═════ RECORDS SHOWN

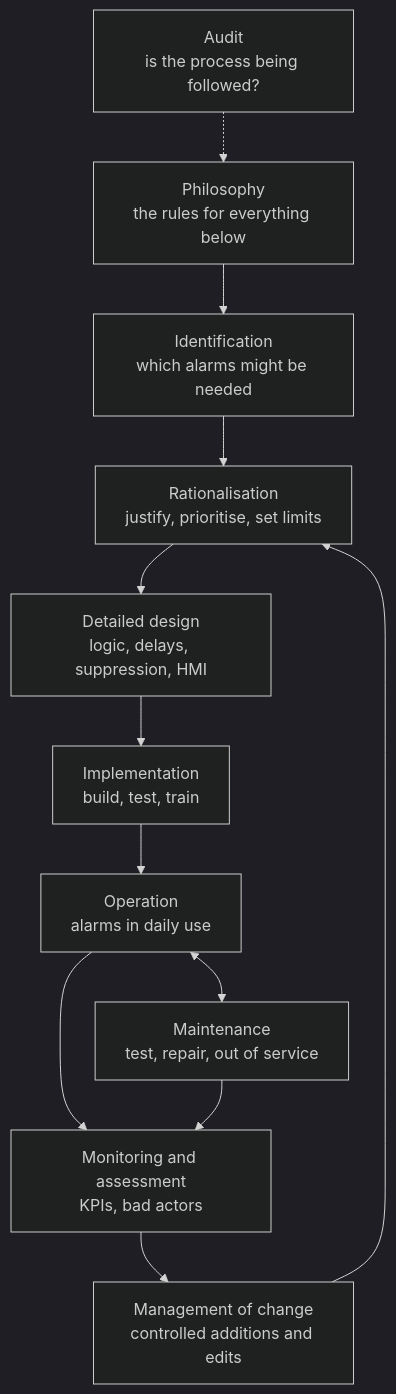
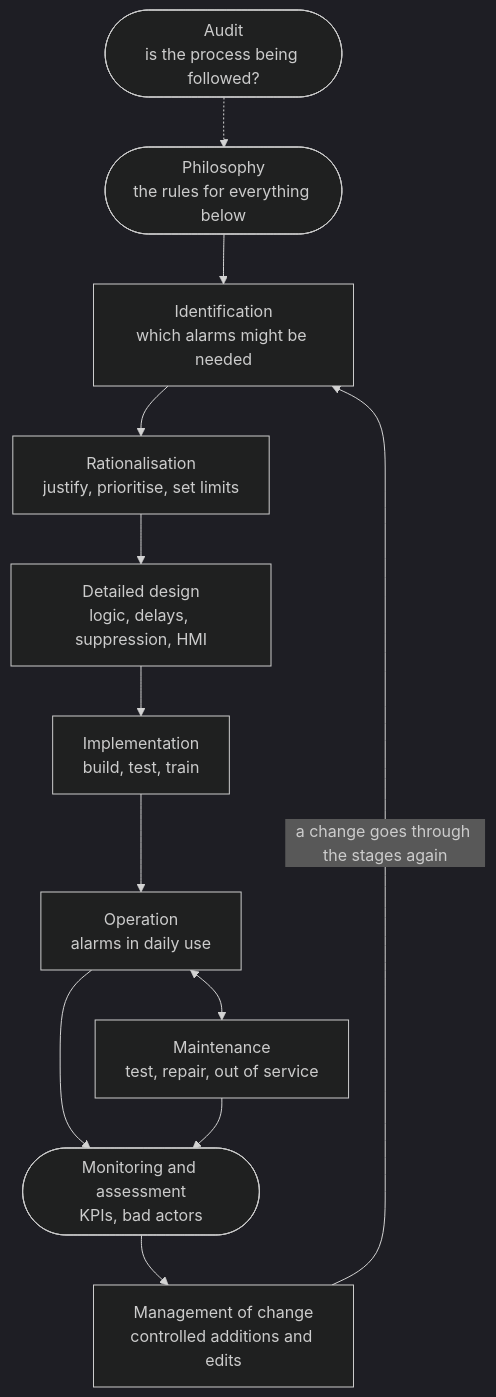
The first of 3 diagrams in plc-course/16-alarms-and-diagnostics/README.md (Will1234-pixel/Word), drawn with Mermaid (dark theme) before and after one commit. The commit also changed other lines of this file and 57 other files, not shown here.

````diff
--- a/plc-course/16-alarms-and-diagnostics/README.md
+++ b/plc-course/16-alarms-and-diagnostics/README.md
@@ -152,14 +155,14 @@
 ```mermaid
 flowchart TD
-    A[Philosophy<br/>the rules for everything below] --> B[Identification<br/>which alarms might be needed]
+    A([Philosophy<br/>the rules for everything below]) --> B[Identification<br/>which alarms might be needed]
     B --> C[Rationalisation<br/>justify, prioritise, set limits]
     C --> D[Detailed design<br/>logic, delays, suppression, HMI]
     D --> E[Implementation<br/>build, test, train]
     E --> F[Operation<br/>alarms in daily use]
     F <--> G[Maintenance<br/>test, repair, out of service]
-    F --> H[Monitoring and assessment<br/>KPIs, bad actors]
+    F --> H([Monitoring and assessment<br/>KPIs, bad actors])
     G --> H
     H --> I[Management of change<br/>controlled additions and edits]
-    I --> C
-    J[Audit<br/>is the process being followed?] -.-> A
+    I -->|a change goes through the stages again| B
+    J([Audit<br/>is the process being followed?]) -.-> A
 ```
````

══════════

#### WHAT NEEDS TO BE DONE:
Reprint the listing above exactly, without images.

#### ANSWER SECTION:
The first of 3 diagrams in plc-course/16-alarms-and-diagnostics/README.md (Will1234-pixel/Word), drawn with Mermaid (dark theme) before and after one commit. The commit also changed other lines of this file and 57 other files, not shown here.

````diff
--- a/plc-course/16-alarms-and-diagnostics/README.md
+++ b/plc-course/16-alarms-and-diagnostics/README.md
@@ -152,14 +155,14 @@
 ```mermaid
 flowchart TD
-    A[Philosophy<br/>the rules for everything below] --> B[Identification<br/>which alarms might be needed]
+    A([Philosophy<br/>the rules for everything below]) --> B[Identification<br/>which alarms might be needed]
     B --> C[Rationalisation<br/>justify, prioritise, set limits]
     C --> D[Detailed design<br/>logic, delays, suppression, HMI]
     D --> E[Implementation<br/>build, test, train]
     E --> F[Operation<br/>alarms in daily use]
     F <--> G[Maintenance<br/>test, repair, out of service]
-    F --> H[Monitoring and assessment<br/>KPIs, bad actors]
+    F --> H([Monitoring and assessment<br/>KPIs, bad actors])
     G --> H
     H --> I[Management of change<br/>controlled additions and edits]
-    I --> C
-    J[Audit<br/>is the process being followed?] -.-> A
+    I -->|a change goes through the stages again| B
+    J([Audit<br/>is the process being followed?]) -.-> A
 ```
````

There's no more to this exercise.